15 March 1885
Parkville, Melbourne, Victoria, Australia
January 1963
Sydney, New South Wales, Australia
Barrister, Communist, Lawyer, Social activist and Solicitor

Christian Brynhild Ochiltree Jollie-Smith studied law at the University of Melbourne, graduating with a Bachelor of Laws in 1911. She was admitted as a barrister and solicitor by the Supreme Court of Victoria on 1 October 1912. She practiced as a solicitor in Melbourne from 1914, was appointed professional assistant in the Crown Solicitor's Office, Melbourne.

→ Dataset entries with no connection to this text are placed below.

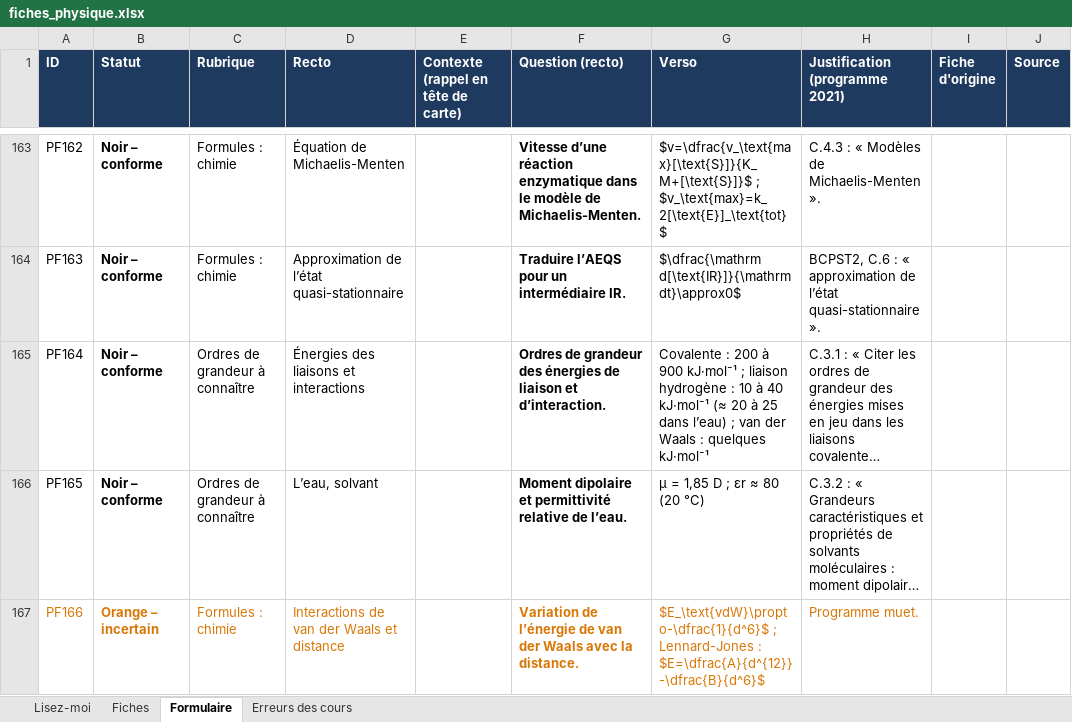
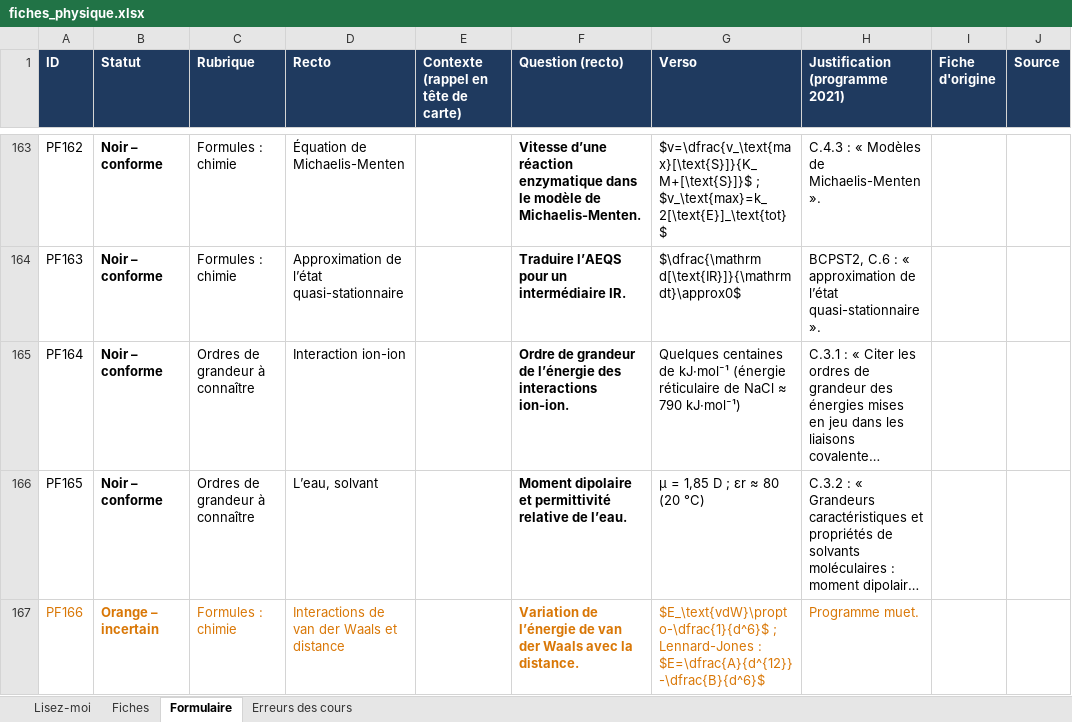
Before and after one commit to svtbordi/flashcards-formules, an Excel workbook: source/fiches_physique.xlsx, sheet Formulaire, drawn as a sheet; only a part is shown, gaps mark what is left out; long unchanged cells end in …; values as stored, in another font and other column widths than the file's, no borders; the diff covers the shown part only; the diff names each change by its address in the sheet, - before the commit and + after, or states it on an @@ line.

```diff
--- a/source/fiches_physique.xlsx (sheet Formulaire)
+++ b/source/fiches_physique.xlsx (sheet Formulaire)
-D165 (Recto): Énergies des liaisons et interactions
+D165 (Recto): Interaction ion-ion
-F165 (Question (recto)): Ordres de grandeur des énergies de liaison et d’interaction.
+F165 (Question (recto)): Ordre de grandeur de l’énergie des interactions ion-ion.
-G165 (Verso): Covalente : 200 à 900 kJ·mol⁻¹ ; liaison hydrogène : 10 à 40 kJ·mol⁻¹ (≈ 20 à 25 dans l’eau) ; van der Waals : quelques kJ·mol⁻¹
+G165 (Verso): Quelques centaines de kJ·mol⁻¹ (énergie réticulaire de NaCl ≈ 790 kJ·mol⁻¹)
```
Also changed, not shown: 5 added rows elsewhere in this sheet, sheet Fiches, sheet Erreurs des cours, 1 other file.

Jollie-Smith was a foundation committee-member of the Communist Party of Australia. A socialist and member of the Communist Party, Jollie-Smith published the Australian Communist journal. Her own work, The Japanese Labour Movement, was published in 1919. After moving to Sydney, Jollie-Smith established her own successful legal practice. In 1924 she became the second woman admitted as a solicitor in New South Wales. Jollie-Smith mainly dealt with political and industrial cases, and championed the working class. She was often employed by trade unions, or by those engaged in anti-eviction disputes during the depression years. Jollie-Smith regularly contributed to the Communist publication, Workers' Weekly, and to Tribune.

Sources used to compile this entry: Damousi, Joy, 'Smith, Christian Brynhild Ochiltree Jollie (1885-1963)', in Australian Dictionary of Biography Online, Australian National University, 2006,; Radi, Heather (ed.), 200 Australian Women: A Redress Anthology, Women's Redress Press, Sydney, 1988, 258 pp. Also available at; Skinner, Carolyn, 'Christian Jollie Smith: a life', PhD thesis, Macquarie University, 2008. Also available at; Smith, Christian Jollie, The Japanese Labor Movement, Smithson Bros., Melbourne, 1919, 16 pp.

Prepared by Barbara Lemon